We’ll answer in three stages:
- In what type of funds does overlap matter
- What defines a high overlap between funds
- What to do if your funds overlap
PS: If you’d prefer to watch a snappy video on mutual fund overlap, watch here ↓
When fund overlap matters
Mutual fund overlap refers to the proportion of the portfolio that is in common between two or more funds – or, in other words, how similar two funds are. Fund overlap, in general, is important because the more similar two funds are, the more they are going to behave similarly and the less the diversification you get in your portfolio. But that said, mutual fund overlap is far more important in some fund categories and less in others.
#1 There is limited overlap concern in debt funds
There are several reasons why overlap between debt funds is not really a useful metric.
- For one, the universe of issuers and debt instruments available for funds to invest in is not very large and most funds will share issuers.
- Two, what matters in debt funds is the coupon on these papers as well as their maturities and this will differ based on the exact bond that the fund holds. A company can have several bond issues running which carry different coupons – two funds could therefore have bonds from the same issuing company but one may have picked it up at a better coupon.
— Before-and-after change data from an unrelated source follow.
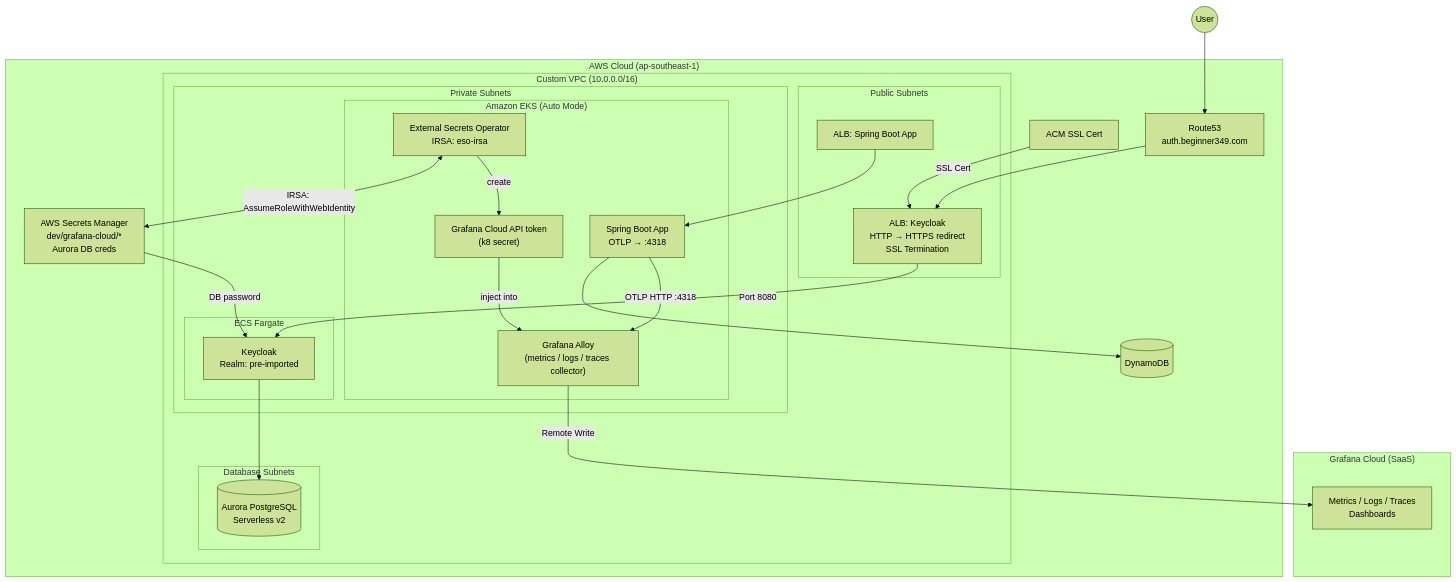
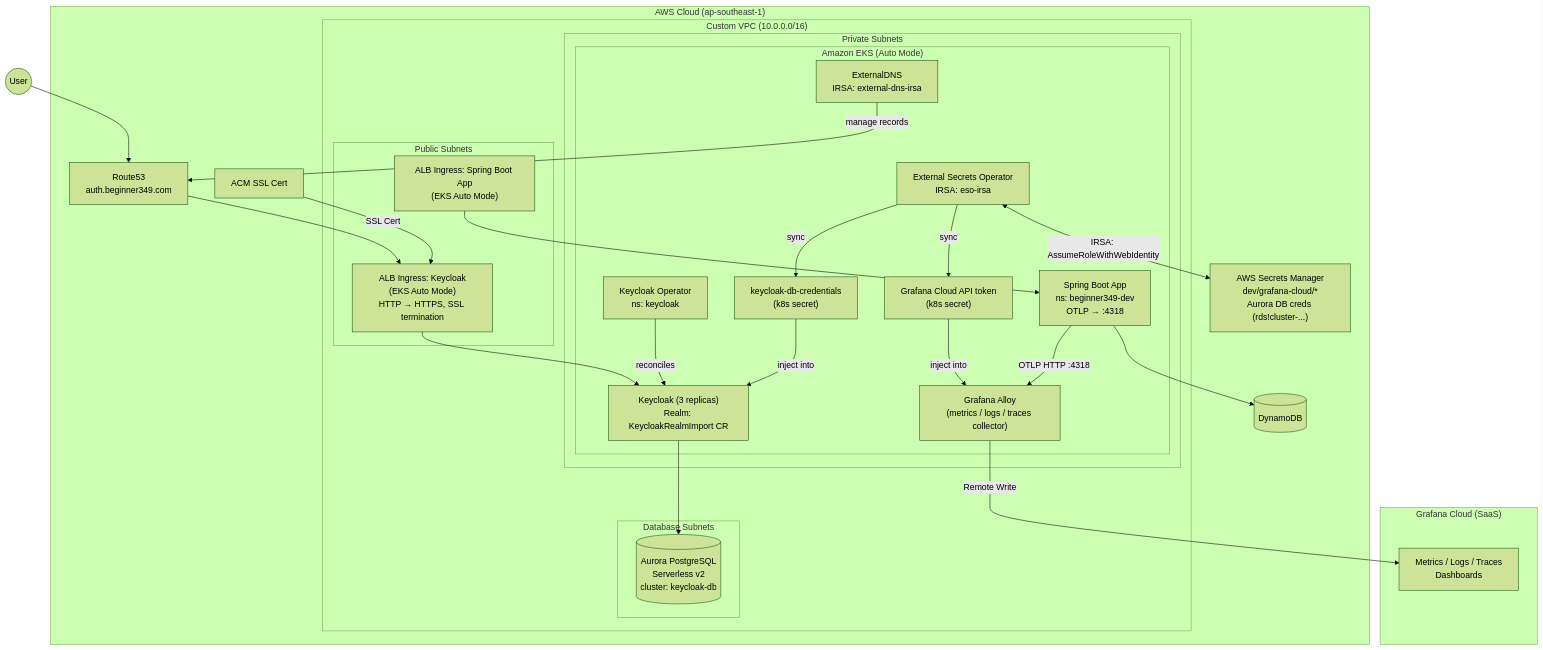
Before and after one commit to beginner349/platform-infra: the second of 2 diagrams in README.md, drawn with Mermaid (forest theme). The commit also changed other lines of this file, not shown here.

````diff
--- a/README.md
+++ b/README.md
@@ -65,59 +65,65 @@
 ```mermaid
 flowchart TD
   subgraph Grafana_Cloud ["Grafana Cloud (SaaS)"]
     grafana["Metrics / Logs / Traces\nDashboards"]
   end
 
   subgraph AWS_Cloud ["AWS Cloud (ap-southeast-1)"]
-    secrets_mgr["AWS Secrets Manager\ndev/grafana-cloud/*\nAurora DB creds"]
-    dynamodb[("DynamoDB")]      
+    secrets_mgr["AWS Secrets Manager\ndev/grafana-cloud/*\nAurora DB creds (rds!cluster-...)"]
+    dynamodb[("DynamoDB")]
     route53["Route53\nauth.beginner349.com"]
     acm["ACM SSL Cert"]
 
     subgraph VPC ["Custom VPC (10.0.0.0/16)"]
       subgraph Public ["Public Subnets"]
-        alb_kc["ALB: Keycloak\nHTTP → HTTPS redirect\nSSL Termination"]
-        alb_app["ALB: Spring Boot App"]
+        alb_kc["ALB Ingress: Keycloak\n(EKS Auto Mode)\nHTTP → HTTPS, SSL termination"]
+        alb_app["ALB Ingress: Spring Boot App\n(EKS Auto Mode)"]
       end
 
       subgraph Private ["Private Subnets"]
         subgraph EKS ["Amazon EKS (Auto Mode)"]
-          spring_boot["Spring Boot App\nOTLP → :4318"]
+          spring_boot["Spring Boot App\nns: beginner349-dev\nOTLP → :4318"]
+          kc_operator["Keycloak Operator\nns: keycloak"]
+          keycloak["Keycloak (3 replicas)\nRealm: KeycloakRealmImport CR"]
           eso["External Secrets Operator\nIRSA: eso-irsa"]
+          extdns["ExternalDNS\nIRSA: external-dns-irsa"]
           alloy["Grafana Alloy\n(metrics / logs / traces collector)"]
-          alloy_grafana_credentials["Grafana Cloud API token\n(k8 secret)"]
-        end
-
-        subgraph ECS ["ECS Fargate"]
-          keycloak["Keycloak\nRealm: pre-imported"]
+          kc_db_secret["keycloak-db-credentials\n(k8s secret)"]
+          alloy_grafana_credentials["Grafana Cloud API token\n(k8s secret)"]
         end
       end
 
       subgraph DB ["Database Subnets"]
-        aurora[("Aurora PostgreSQL\nServerless v2")]
+        aurora[("Aurora PostgreSQL\nServerless v2\ncluster: keycloak-db")]
       end
     end
   end
-  
+
   %% User traffic
   User((User)) --> route53
   route53 --> alb_kc
   acm -- "SSL Cert" --> alb_kc
-  alb_kc -- "Port 8080" --> keycloak
+  alb_kc --> keycloak
   alb_app --> spring_boot
+
+  %% DNS automation
+  extdns -- "manage records" --> route53
+
+  %% Keycloak lifecycle
+  kc_operator -- "reconciles" --> keycloak
 
   %% Data persistence
   keycloak --> aurora
   spring_boot --> dynamodb
-  secrets_mgr -- "DB password" --> keycloak
 
   %% Secrets flow (ESO)
   eso -- "IRSA: AssumeRoleWithWebIdentity" <--> secrets_mgr
-  eso -- "create" --> alloy_grafana_credentials
+  eso -- "sync" --> kc_db_secret
+  eso -- "sync" --> alloy_grafana_credentials
+  kc_db_secret -- "inject into" --> keycloak
   alloy_grafana_credentials -- "inject into" --> alloy
 
   %% Observability pipeline
   spring_boot -- "OTLP HTTP :4318" --> alloy
   alloy -- "Remote Write" --> grafana
-
 ```
````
Or, a corporate bond fund and a short duration fund could hold bonds from the same issuer but the former may be far longer in maturity than the latter.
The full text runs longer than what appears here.